I'd promised some friends I would show them some gold so we went across some private land (with permission) and into the rainforest. About 2km in, the track ended and then we went about 200m down a steep slope, all of it through a dense maze of saplings and vines under the mature canopy.

The last part was truly precipitous but with so much stuff to grab or get tangled in if we fell it was not so much deadly as merely risky and difficult.

Karen in the creek

We got to the creek and the first thing I noticed was that all the rocks were loose. In other words, some time in the past 15 years it has all been put through a gold dredge. No harm in that although it is illegal. We delved to a bank next to a big pool and got a couple of dishes to 'wash.' The first had a speck of gold in it and the second a fleck. The worthwhile gold would be in a horizontal stratum all around us up the slopes.

This goldfield never got cleaned up because of the dense scrub, the "wild blacks", the basalt overburden and above all, because of the deadly depressive effects that set in once the rain starts and the scenery becomes dark monochrome, even during daytime.

I'd done my bit so I resorted to the pool. What with spending so much time writing I've started to put on weight so to fight da flab I stayed in the cool ( 17 C approx) water for half an hour. Wonderful.

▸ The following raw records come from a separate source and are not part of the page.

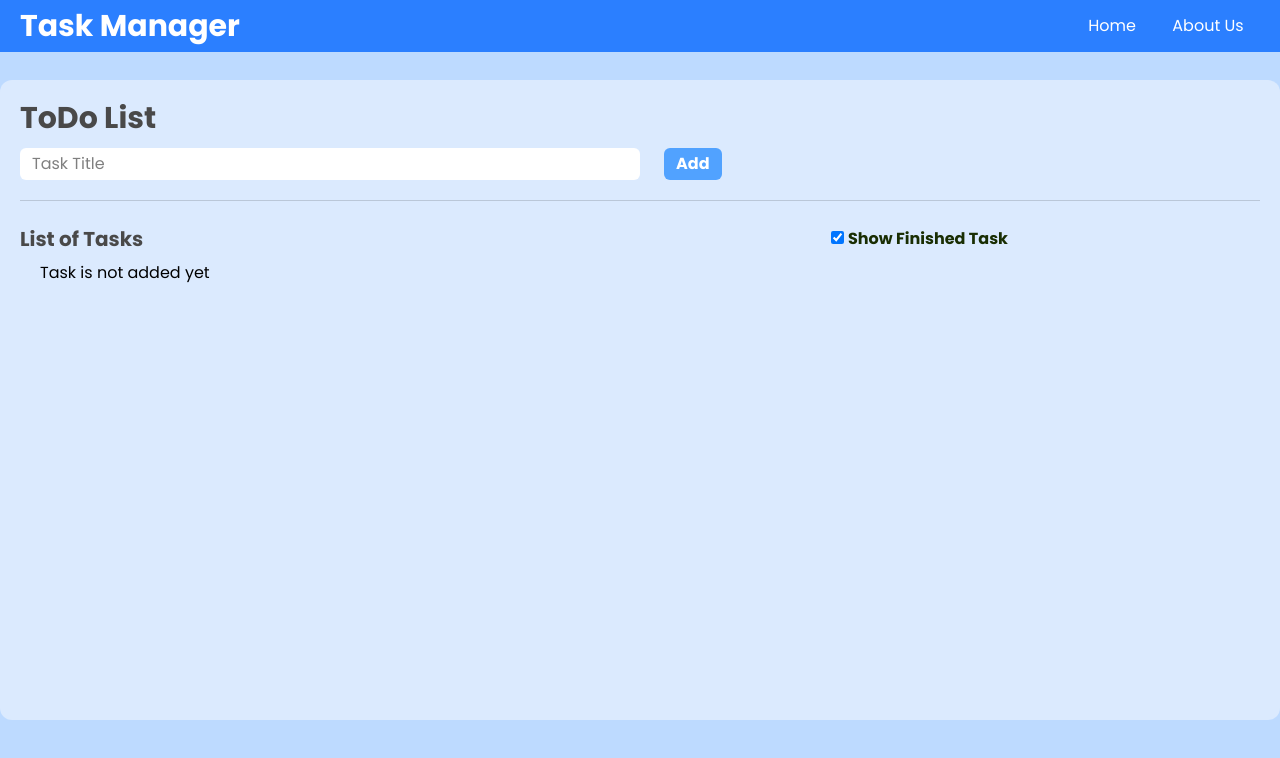
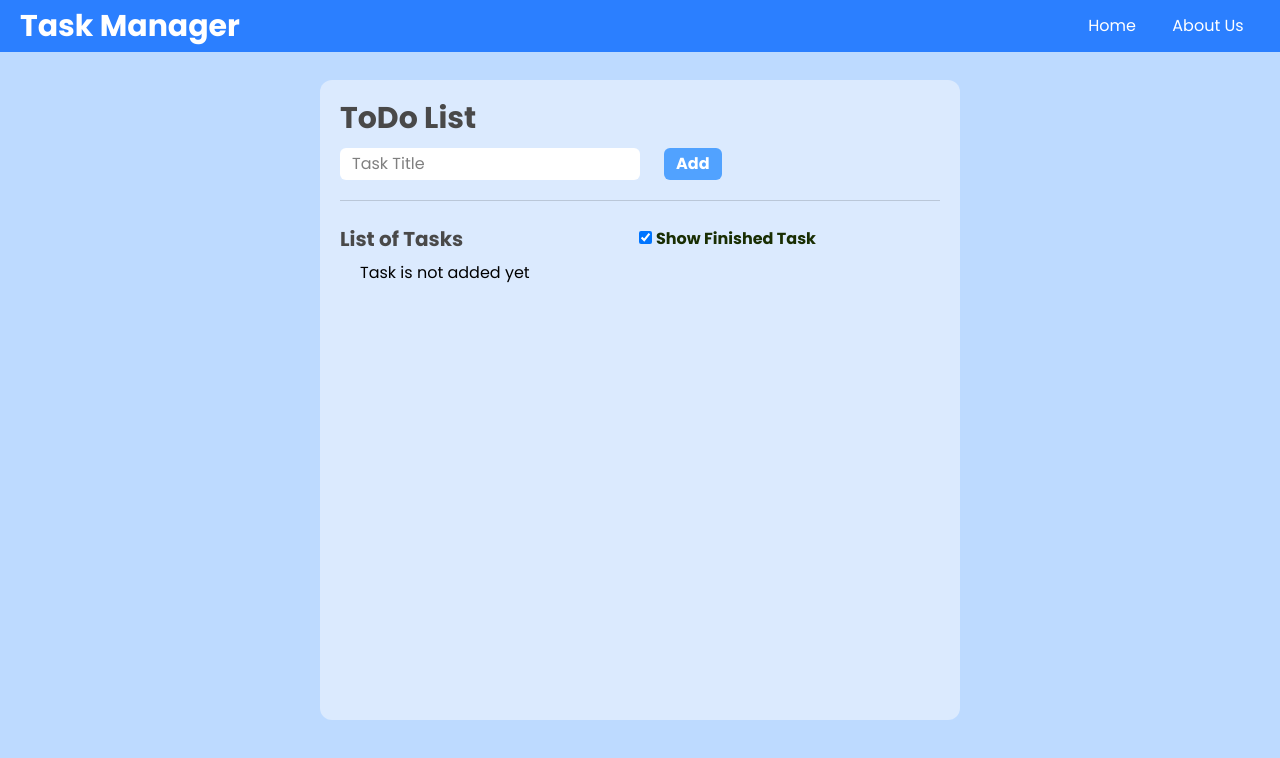
Before and after one commit to woafi/Task-Manager, a React (Vite) app: page / in a window 1280 px wide. Shown: the top 758 px of the page. Built offline with nearby package versions, Linux system fonts and the light colour scheme.

Commit message:
version 1.1.1

```diff
--- a/src/index.css
+++ b/src/index.css
@@ -9,7 +9,12 @@ body {
     color: rgb(73, 73, 73);
 }
 
+@media screen and (min-width: 1000px){
+    .container{
+        width: calc(1/2 * 100%);
+    }
 
+}
 
 @media screen and (max-width: 600px) {
     .task-box{
```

At one stage while swimming underwater across the pool I was cruising between big boulders and ahead of me I saw a big dark cloud of mud. It put the wind up me because it could only mean I was sharing the pool with something fairly large. I hastily retreated. Years ago in nearby 5-mile creek a water snake fixed his teeth around my calf making a huge circle of small holes and I did not feel like a repeat of that experience. Another time I met a very big eel in the Russel River - we simultaneously turned tail and fled!

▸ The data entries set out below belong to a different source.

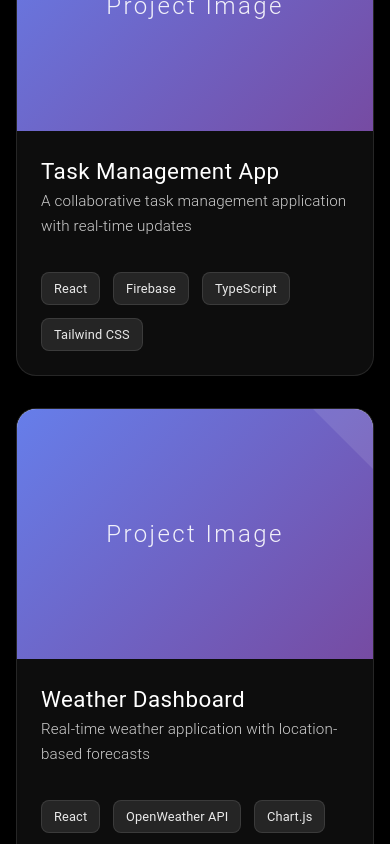
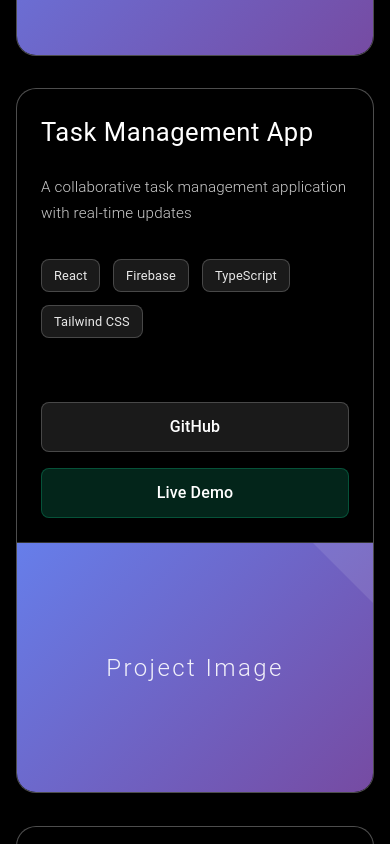
Before and after one commit to nachiketgalande1609/React-Portfolio, a React (Vite) app in the folder portfolio-new/: page / in a window 390 px wide. Shown: the part 9380-10224 px from the top of the page. Built offline with nearby package versions, Linux system fonts and the light colour scheme.

Commit message:
Stacking completed

```diff
--- a/portfolio-new/src/components/Projects.tsx
+++ b/portfolio-new/src/components/Projects.tsx
@@ -36,13 +36,26 @@ const Projects: React.FC = () => {
     }, []);
 
     const ProjectCard: React.FC<{ project: Project; index: number }> = ({ project, index }) => (
-        <div className="project-card animate-on-scroll" style={{ animationDelay: `${index * 0.1}s` }}>
-            <div className="project-image">
-                <div className="image-placeholder">
-                    <span>Project Image</span>
-                    <div className="image-shine"></div>
-                </div>
-                <div className="project-overlay">
+        <div
+            className="project-card animate-on-scroll"
+            style={{
+                animationDelay: `${index * 0.1}s`,
+                top: `calc(80px + ${index * 60}px)`, // Sticky positioning with increasing offset
+            }}
+        >
+            <div className="project-content-wrapper">
+                <div className="project-content">
+                    <h3 className="project-title">{project.title}</h3>
+                    <p className="project-description">{project.description}</p>
+
+                    <div className="project-technologies">
+                        {project.technologies.map((tech, techIndex) => (
+                            <span key={techIndex} className="tech-tag" style={{ animationDelay: `${techIndex * 0.05}s` }}>
+                                {tech}
+                            </span>
+                        ))}
+                    </div>
+
                     <div className="project-links">
                         <a href={project.githubUrl} target="_blank" rel="noopener noreferrer" className="project-link">
                             <span>GitHub</span>
@@ -56,19 +69,25 @@ const Projects: React.FC = () => {
                         )}
                     </div>
                 </div>
-                <div className="card-corner"></div>
-            </div>
 
-            <div className="project-content">
-                <h3 className="project-title">{project.title}</h3>
-                <p className="project-description">{project.description}</p>
-
-                <div className="project-technologies">
-                    {project.technologies.map((tech, techIndex) => (
-                        <span key={techIndex} className="tech-tag" style={{ animationDelay: `${techIndex * 0.05}s` }}>
-                            {tech}
-                        </span>
-                    ))}
+                <div className="project-image">
+                    <div className="image-placeholder">
+                        <span>Project Image</span>
+                        <div className="image-shine"></div>
+                    </div>
+                    <div className="project-overlay">
+                        <div className="overlay-links">
+                            <a href={project.githubUrl} target="_blank" rel="noopener noreferrer" className="overlay-link">
+                                View Code
+                            </a>
+                            {project.liveUrl && (
+                                <a href={project.liveUrl} target="_blank" rel="noopener noreferrer" className="overlay-link live">
+                                    Live Demo
+                                </a>
+                            )}
+                        </div>
+                    </div>
+                    <div className="card-corner"></div>
                 </div>
             </div>
             <div className="card-glow"></div>
--- a/portfolio-new/src/styles/Projects.css
+++ b/portfolio-new/src/styles/Projects.css
@@ -3,7 +3,6 @@
     background: #000000;
     color: #ffffff;
     position: relative;
-    overflow: hidden;
     border-bottom: 1px solid #333333;
     padding: 6rem 0;
     min-height: 100vh;
@@ -107,20 +106,56 @@
     transform: translateY(0);
 }
 
+/* Projects Grid */
+.projects-grid {
+    position: relative;
+    display: flex;
+    flex-direction: column;
+    gap: 0;
+    max-width: 1200px;
+    margin: 0 auto;
+}
+
 .project-card {
-    background: rgba(255, 255, 255, 0.05);
+    background: #000000;
     border-radius: 20px;
     overflow: hidden;
     transition: all 0.6s cubic-bezier(0.215, 0.61, 0.355, 1);
-    position: relative;
-    border: 1px solid rgba(255, 255, 255, 0.1);
-    margin-bottom: 2rem;
+    position: sticky;
+    border: 1px solid rgba(255, 255, 255, 0.3);
     width: 100%;
     opacity: 0;
     transform: translateY(50px);
     animation: slideInUp 0.8s ease forwards;
     will-change: transform, opacity;
     backdrop-filter: blur(10px);
+    margin-bottom: 2rem;
+}
+
+/* Stack cards with increasing top offset and z-index */
+.project-card:nth-child(1) {
+    top: 80px;
+    z-index: 10;
+}
+.project-card:nth-child(2) {
+    top: calc(80px + 60px);
+    z-index: 20;
+}
+.project-card:nth-child(3) {
+    top: calc(80px + 120px);
+    z-index: 30;
+}
+.project-card:nth-child(4) {
+    top: calc(80px + 180px);
+    z-index: 40;
+}
+.project-card:nth-child(5) {
+    top: calc(80px + 240px);
+    z-index: 50;
+}
+.project-card:nth-child(6) {
+    top: calc(80px + 300px);
+    z-index: 60;
 }
 
 @keyframes slideInUp {
@@ -130,49 +165,26 @@
     }
 }
 
-.card-glow {
-    position: absolute;
-    top: 0;
-    left: 0;
-    width: 100%;
-    height: 100%;
-    background: linear-gradient(135deg, rgba(255, 255, 255, 0.1) 0%, transparent 50%, rgba(255, 255, 255, 0.1) 100%);
-    opacity: 0;
-    transition: opacity 0.4s ease;
-    border-radius: 20px;
-    pointer-events: none;
+.project-content-wrapper {
+    display: grid;
+    grid-template-columns: 1fr 1fr;
+    min-height: 500px;
 }
 
-.project-card:hover .card-glow {
-    opacity: 1;
-}
-
-.project-card::before {
-    content: "";
-    position: absolute;
-    top: 0;
-    left: -100%;
-    width: 100%;
-    height: 100%;
-    background: linear-gradient(90deg, transparent, rgba(255, 255, 255, 0.05), transparent);
-    transition: left 0.6s ease;
-}
-
-.project-card:hover::before {
-    left: 100%;
-}
-
-.project-card:hover {
-    transform: translateY(-8px) scale(1.02);
-    border-color: rgba(255, 255, 255, 0.2);
-    box-shadow: 0 25px 50px rgba(0, 0, 0, 0.4), 0 0 0 1px rgba(255, 255, 255, 0.1);
+.project-content {
+    padding: 3rem;
+    display: flex;
+    flex-direction: column;
+    justify-content: center;
+    position: relative;
+    z-index: 2;
 }
 
 .project-image {
     position: relative;
-    height: 400px;
-    background: var(--background-alt);
+    background: #111111;
     overflow: hidden;
+    border-left: 1px solid #333333;
 }
 
 .image-placeholder {
@@ -225,44 +237,75 @@
     left: 0;
     right: 0;
     bottom: 0;
-    background: rgba(0, 0, 0, 0.85);
+    background: rgba(0, 0, 0, 0.9);
     display: flex;
     align-items: center;
     justify-content: center;
     opacity: 0;
     transition: all 0.4s cubic-bezier(0.215, 0.61, 0.355, 1);
-    backdrop-filter: blur(4px);
 }
 
 .project-card:hover .project-overlay {
     opacity: 1;
 }
 
-.project-links {
+.overlay-links {
     display: flex;
     gap: 1.5rem;
     transform: translateY(20px);
     transition: transform 0.4s ease 0.1s;
 }
 
-.project-card:hover .project-links {
+.project-card:hover .overlay-links {
     transform: translateY(0);
 }
 
-.project-link {
-    padding: 14px 28px;
+.overlay-link {
+    padding: 12px 24px;
     background: rgba(255, 255, 255, 0.1);
     color: white;
     text-decoration: none;
-    border-radius: 10px;
+    border-radius: 8px;
     font-weight: 500;
     transition: all 0.3s ease;
     position: relative;
     overflow: hidden;
     border: 1px solid rgba(255, 255, 255, 0.2);
     backdrop-filter: blur(10px);
-    font-size: 1rem;
-    letter-spacing: 0.05em;
+}
+
+.overlay-link.live {
+    background: rgba(16, 185, 129, 0.2);
+    border: 1px solid rgba(16, 185, 129, 0.3);
+}
+
+.overlay-link:hover {
+    transform: translateY(-2px);
+    background: rgba(255, 255, 255, 0.15);
+}
+
+.overlay-link.live:hover {
+    background: rgba(16, 185, 129, 0.3);
+}
+
+.project-links {
+    display: flex;
+    gap: 1.5rem;
+    margin-top: 2rem;
+}
+
+.project-link {
+    padding: 12px 24px;
+    background: rgba(255, 255, 255, 0.1);
+    color: white;
+    text-decoration: none;
+    border-radius: 8px;
+    font-weight: 500;
+    transition: all 0.3s ease;
+    position: relative;
+    overflow: hidden;
+    border: 1px solid rgba(255, 255, 255, 0.2);
+    backdrop-filter: blur(10px);
 }
 
 .project-link::before {
@@ -310,19 +353,13 @@
     background: rgba(16, 185, 129, 0.3);
 }
 
-.project-content {
-    padding: 3rem;
-    position: relative;
-    z-index: 2;
-}
-
 .project-title {
-    font-size: 2rem;
+    font-size: 2.5rem;
     font-weight: 400;
     color: #ffffff;
     letter-spacing: 0.02em;
     transition: all 0.3s ease;
-    margin: 0;
+    margin: 0 0 1.5rem 0;
 }
 
 .project-card:hover .project-title {
@@ -335,13 +372,14 @@
     line-height: 1.7;
     font-weight: 300;
     font-size: 1.1rem;
-    max-width: 80%;
+    max-width: 100%;
 }
 
 .project-technologies {
     display: flex;
     flex-wrap: wrap;
     gap: 0.8rem;
+    margin-bottom: 2rem;
 }
 
 .tech-tag {
@@ -351,7 +389,7 @@
     border-radius: 8px;
     font-size: 0.9rem;
     font-weight: 400;
-    border: 1px solid rgba(255, 255, 255, 0.1);
+    border: 1px solid rgba(255, 255, 255, 0.2);
     transition: all 0.3s ease;
     animation: fadeInScale 0.4s ease forwards;
     opacity: 0;
@@ -367,8 +405,25 @@
 
 .tech-tag:hover {
     background: rgba(255, 255, 255, 0.15);
-    border-color: rgba(255, 255, 255, 0.2);
+    border-color: rgba(255, 255, 255, 0.3);
     transform: translateY(-2px);
+}
+
+.card-glow {
+    position: absolute;
+    top: 0;
+    left: 0;
+    width: 100%;
+    height: 100%;
+    background: linear-gradient(135deg, rgba(255, 255, 255, 0.1) 0%, transparent 50%, rgba(255, 255, 255, 0.1) 100%);
+    opacity: 0;
+    transition: opacity 0.4s ease;
+    border-radius: 20px;
+    pointer-events: none;
+}
+
+.project-card:hover .card-glow {
+    opacity: 1;
 }
 
 /* Animation classes */
@@ -383,8 +438,8 @@
 
 /* Responsive Design */
 @media (max-width: 1024px) {
-    .project-image {
-        height: 350px;
+    .project-content-wrapper {
+        min-height: 450px;
     }
 
     .project-content {
@@ -392,7 +447,7 @@
     }
 
     .project-title {
-        font-size: 1.8rem;
+        font-size: 2.2rem;
     }
 }
 
@@ -417,7 +472,14 @@
         width: 60px;
     }
 
+    .project-content-wrapper {
+        grid-template-columns: 1fr;
+        min-height: auto;
+    }
+
     .project-image {
+        border-left: none;
+        border-top: 1px solid #333333;
         height: 300px;
     }
 
@@ -426,11 +488,10 @@
     }
 
     .project-title {
-        font-size: 1.6rem;
+        font-size: 1.8rem;
     }
 
     .project-description {
-        max-width: 100%;
         font-size: 1rem;
     }
 
@@ -442,6 +503,13 @@
     .project-link {
         text-align: center;
         padding: 12px 24px;
+    }
+
+    /* Adjust sticky positioning for mobile */
+    .project-card {
+        position: relative;
+        top: auto !important;
+        margin-bottom: 2rem;
     }
 }
 
@@ -468,7 +536,7 @@
     }
 
     .project-title {
-        font-size: 1.4rem;
+        font-size: 1.6rem;
     }
 
     .project-description {
```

There was no chance of meeting a yowie that day. I'd taken my dog Chelsie along and could not navigate the slope with her on the chain as it kept getting impossibly tangled in the vines. So she was set free. She is trained not to go off chasing things and one of the strange characteristics of North Queensland scrub is that it is very rare to see any animal life. So she just showed off her all-terrain abilities literally running up and down the impossible slope while we hauled our way up inch by difficult inch.

I am sure dogs are the reason humans are not extinct. No large predator could possibly catch a human by surprise because of the way dogs constantly circle their people in dense forest. Naturally when I go deeper into the scrub I leave Chelsie at home.

I believe the tropical rainforests of Queensland are the closest thing left on this planet to the original natural habitat of Homo sap and related species. The temperature is stable, there is constant food if you know what to look for, there is always water and there is the security that comes of being invisible just 20m away from unwanted prying eyes. Despite the horrid climb with clutching at thorny vines and scrabbling in the dirt none of us suffered any injury worse than some very tired muscles in our arms. (I did pause on the way up to wonder what I'd do if I blundered into a colony of jumping ants!)

Today I feel weary but very much alive. My appetite has reduced in response to that long spell in cold water. More long cool swims coming up this summer!


The latest edition of a monthly webTV show from the CFZ and CFZtv, bringing you the latest cryptozoological, and monster hunting news from around the world. This episode brings you:

Cornish werewolf?
Other westcountry werewolves
Oll does the rounds
Interesting fish experiment
CFZ in wintertime
New and Rediscovered: New spidercrabs
New and Rediscovered: Rare monkey genetics
New and Rediscovered: New chamaeleon

OLL LEWIS: Yesterday’s News Today


On this day in 1952 the miasma of filth known as the Great Smog descended upon London causing the deaths of 12,000 people.
And now the news:

A wee mistake for sea bird
Feeding birds 'changes evolution'
Big freeze plunged Europe into ice age in months
Veggie Macca urged to beat swift meat retreat
Burleson Couple Says Egg Is A Message From God
Plan to breed lab monkeys splits Guayama residents
Scientists uncover new king crab species

In celebration of that; more from the Credit Crunch Crabs.

Q: Why did the crab blush?
A: Because the sea weed.